I’m trying to make a game where you have to win two IF mini-games at the same time, using the same commands. Is this even possible in Inform 7? I’ve tried a lot of things, and short of asking the player to please type the same input into these two different .z8 files, nothing works.
Ideally, I’d like to have the following extra features:
– Let the two minigames interact with each other (so, not two different .z8 files, probably)
– Test if a command is invalid in one game, and if so, and some STRICT_COMMANDS variable is true, then don’t execute it in the other game
– Make the whole thing look nice on the screen
Do I even have hope for doing this in Inform 7? If not, is there some other tool I can use, short of programming an entire parser myself?
You might split the screen into two text buffer windows, then build your two games in the same I7 project with a different player character in each. Then each time the player enters a command, switch to Window 1 and Person 1, execute it, switch to Window 2 and Person 2, then execute it again. Look at the source code to the Art of the Fugue for one way to go about this.
JB Ferrant did something like that in “Works of Fiction”, a few years ago. (You’re lucky, it’s his only game in English!)
He had a kind of “schizophrenic” character who thought he was in Star Wars when he was actually in a comic expo’s closet (details are fuzzy), and you had to refer to the “parallel world” to make things progress in the “real world” and vice-versa, with the whole thing in “split screen”. Then, madness ensues, since there’s 4 different windows at the end!
Anyway, I think he did it kind of in a hackish way, synchronizing events that happened in the main window with text being displayed in other windows. Not sure, I haven’t looked at his code much. His code is Inform 6, but you might get some interesting ideas out of it. (It’s a bit buggy and it crashes sometimes, though.)
It’s there: ginko968.free.fr/jeux/wof.htm
I could swear Zarf did something like this, also in Inform 6 and also with a split screen. One of the settings was a sort of caveman thing with rocks and sticks and dirt, and the other was a future setting with curved white plastic chairs. I’m too busy to go poking around at the moment, but maybe that will help?
Drat. I sort of remember writing that too, but where I left it…
If that’s still being updated (which I doubt), there’s a bug: X FUTON then N puts the command “n the stump” into the other window. It does the same thing with the rock/chip.
That’s why I don’t remember, it was 2005… heh.
Like the comment says, lots of stuff doesn’t work.
Thanks, everyone. After reading through the Art of the Fugue source text, I came up with a horrible kludge that works for now:
After reading a command:
let X be the player's command;
change the text of the player's command to "[X]. T2P2. [X]. T2P1."
T2P2 and T2P1 are verbs that execute “now the player is Player2” and “now the player is Player1” respectively.
The Art of the Fugue source code has sections that let me disable disambiguation questions, “it” and “all”, et cetera. And of course I have to make sure that the player never actually types T2P2 or T2P1. Other than that, I think this should work.
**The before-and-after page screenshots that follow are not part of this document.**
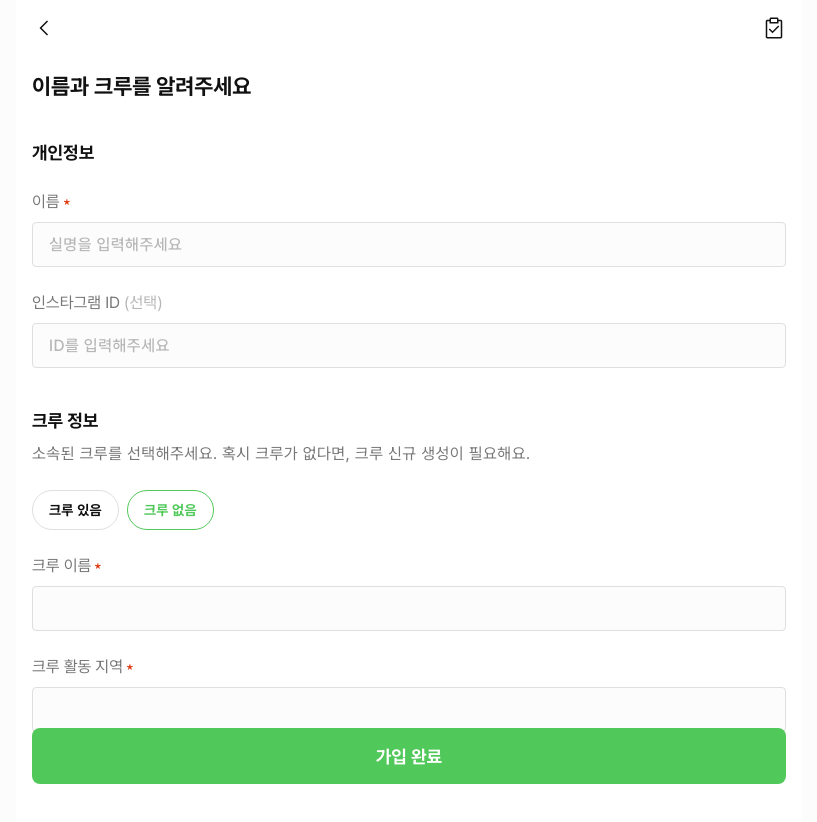
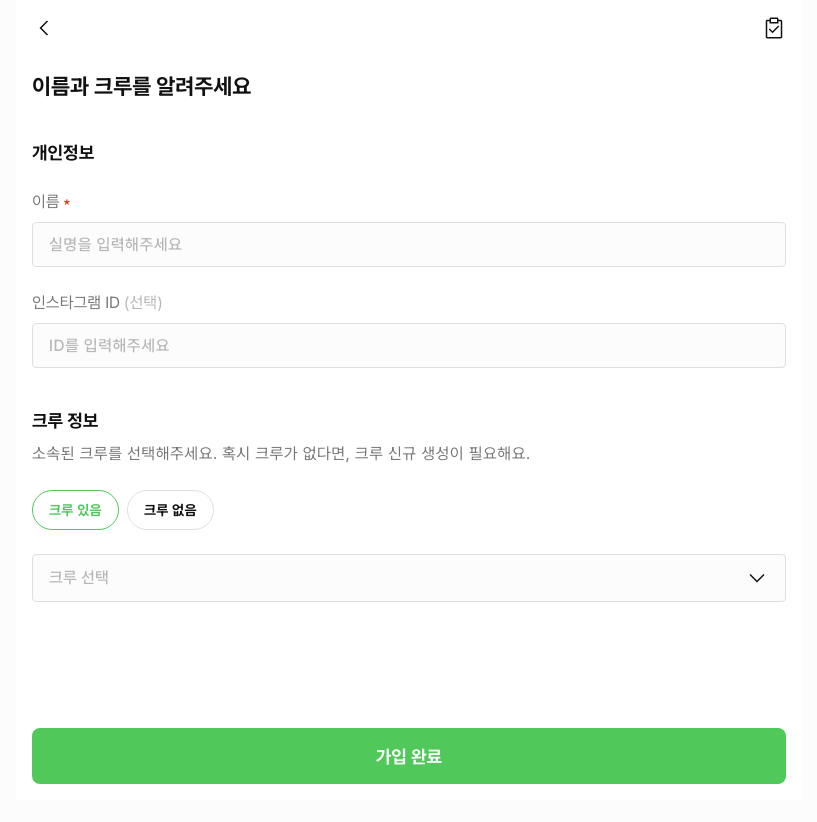
Before and after one commit to Born-toRun/client, a Next.js app: page /signup in a window 1280 px wide. Shown: the top 822 px of the page, without its empty margins (231-1048 px from the left). After the commit the page ends 800 px from the top, so only its background shows below. Built offline with nearby package versions, Linux system fonts and the light colour scheme.

Commit message:
크루 선택 Select 컴포넌트를 개발한다
Select 모양과 클릭시 출력되는 모달을 개발했습니다.

```diff
--- /dev/null
+++ b/src/components/Select.tsx
@@ -0,0 +1,130 @@
+import BackIcon from "@/icons/back-icon.svg";
+import DropDownIcon from "@/icons/drop-down-icon.svg";
+import clsx from "clsx";
+import { useState } from "react";
+import { Sheet, SheetContent, SheetHeader, SheetTitle } from "./Sheet";
+
+type InputVariants = "default" | "error";
+
+export interface Option {
+  value: string;
+  label: string;
+}
+
+interface Props {
+  label: string;
+  value?: string;
+  options: Option[];
+  variants: InputVariants;
+  inputSize: "lg" | "md";
+  isRequired?: boolean;
+  isOptional?: boolean;
+  placeholder?: string;
+  onChange: (value: string) => void;
+  disabled?: boolean;
+}
+
+export default function SelectModalTrigger({
+  label,
+  value,
+  options,
+  variants,
+  inputSize,
+  onChange,
+  ...rest
+}: Props) {
+  const [isOpen, setIsOpen] = useState(false);
+
+  const disabled = rest.disabled;
+  const inputSizeStyleMap = {
+    lg: "h-[48px]",
+    md: "h-[40px]",
+  };
+  const inputVariantStyleMap: Record<InputVariants, string> = {
+    default: "border-n-40 bg-n-10 hover:border-n-60",
+    error: "border-system-r-400 caret-system-r-400 bg-white",
+  };
+
+  const handleSelect = (value: string) => {
+    onChange(value);
+  };
+
+  return (
+    <>
+      <button
+        type="button"
+        className={clsx(
+          "w-full py-[12px] px-[16px] text-black title-md border outline-0 round-xs",
+          "flex items-center justify-between",
+          "bg-n-10 border-n-40 hover:border-n-60",
+          !value && "text-n-60",
+          inputSizeStyleMap[inputSize],
+          inputVariantStyleMap[variants],
+          disabled && "bg-n-40 text-n-60 border-0"
+        )}
+        onClick={() => setIsOpen(true)}
+      >
+        <span>{options.find((o) => o.value === value)?.label || label}</span>
+        <DropDownIcon />
+      </button>
+      <Sheet open={isOpen} onOpenChange={setIsOpen}>
+        <SheetContent side="bottom">
+          <div className="">
+            <SheetHeader>
+              <div className="flex items-center justify-between bg-white rounded-t-lg pt-4 px-4">
+                <BackIcon />
+                <SheetTitle className="title-lg text-black">
+                  크루 선택
+                </SheetTitle>
+                <span className="h-8 w-6" />
+              </div>
+            </SheetHeader>
+            <ul className="flex flex-col items-center gap-8 max-h-[284px] overflow-y-auto bg-white py-6 px-4">
+              {options.map((option) => (
+                <li
+                  key={option.value}
+                  className="h-6 w-full"
+                  onClick={() => handleSelect(option.value)}
+                >
+                  <label className="flex items-center gap-2 cursor-pointer w-full">
+                    {/* 숨겨진 라디오 input */}
+                    <input
+                      type="radio"
+                      name="select-radio"
+                      value={option.value}
+                      checked={value === option.value}
+                      onChange={() => handleSelect(option.value)}
+                      className="sr-only"
+                    />
+                    {/* 커스텀 라디오 */}
+                    <span
+                      className={clsx(
+                        "w-6 h-6 rounded-full border transition-all flex items-center justify-center",
+                        value === option.value
+                          ? "border-rg-400 bg-rg-400"
+                          : "border-n-40 bg-white"
+                      )}
+                    >
+                      {value === option.value && (
+                        <span className="block w-[8px] h-[8px] rounded-full bg-white" />
+                      )}
+                    </span>
+                    <span className="title-md text-black">{option.label}</span>
+                  </label>
+                </li>
+              ))}
+            </ul>
+            <div className="bg-white px-4 pb-4">
+              <button
+                className="w-full h-[56px] bg-rg-400 rounded-lg text-white title-medium"
+                onClick={() => setIsOpen(false)}
+              >
+                선택 완료
+              </button>
+            </div>
+          </div>
+        </SheetContent>
+      </Sheet>
+    </>
+  );
+}
--- a/src/features/signup/index.tsx
+++ b/src/features/signup/index.tsx
@@ -4,9 +4,20 @@ import Input from "@/components/Input";
 import ChevronBackIcon from "@/icons/chevron-back-icon.svg";
 import UnnamedIcon from "@/icons/unnamed-icon.svg";
 import clsx from "clsx";
+import Select from "@/components/Select";
+
+const options = [
+  { value: "option1", label: "크루이름" },
+  { value: "option2", label: "크루이름 2" },
+  { value: "option3", label: "크루이름 3" },
+  { value: "option4", label: "크루이름 4" },
+  { value: "option5", label: "크루이름 5" },
+  { value: "option6", label: "크루이름 6" },
+];
 
 export default function Signup() {
-  const [hasCrew, setHasCrew] = useState(false);
+  const [hasCrew, setHasCrew] = useState(true);
+  const [selectedCrew, setSelectedCrew] = useState("");
 
   const handleHasCrew = (e: React.MouseEvent<HTMLButtonElement>) => {
     e.preventDefault();
@@ -16,6 +27,10 @@ export default function Signup() {
   const handleSubmit = (e: React.FormEvent<HTMLFormElement>) => {
     e.preventDefault();
     console.log(e.target);
+  };
+
+  const handleSelectCrew = (value: string) => {
+    setSelectedCrew(value);
   };
 
   return (
@@ -84,13 +99,13 @@ export default function Signup() {
               </button>
             </div>
             {hasCrew && (
-              <Input
-                label="크루 이름"
+              <Select
+                label="크루 선택"
+                value={selectedCrew}
+                options={options}
                 variants="default"
                 inputSize="lg"
-                name="crewName"
-                autoComplete="off"
-                isRequired
+                onChange={handleSelectCrew}
               />
             )}
             {!hasCrew && (
```
Also changed, not shown: src/icons/back-icon.svg (added), src/icons/drop-down-icon.svg (added).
You could catch them with an “After reading a command” rule that runs before the one from your last post. Like this:
First after reading a command when the player's command includes "T2P2" or "T2P1":
say "Hey, are you trying to get at the game's internal commands? Knock it off!";
reject the player's command.
and make sure this rule is listed first.
A lot of that code is not very clear and beautiful, I’m afraid; but I’m glad to hear it was nevertheless useful!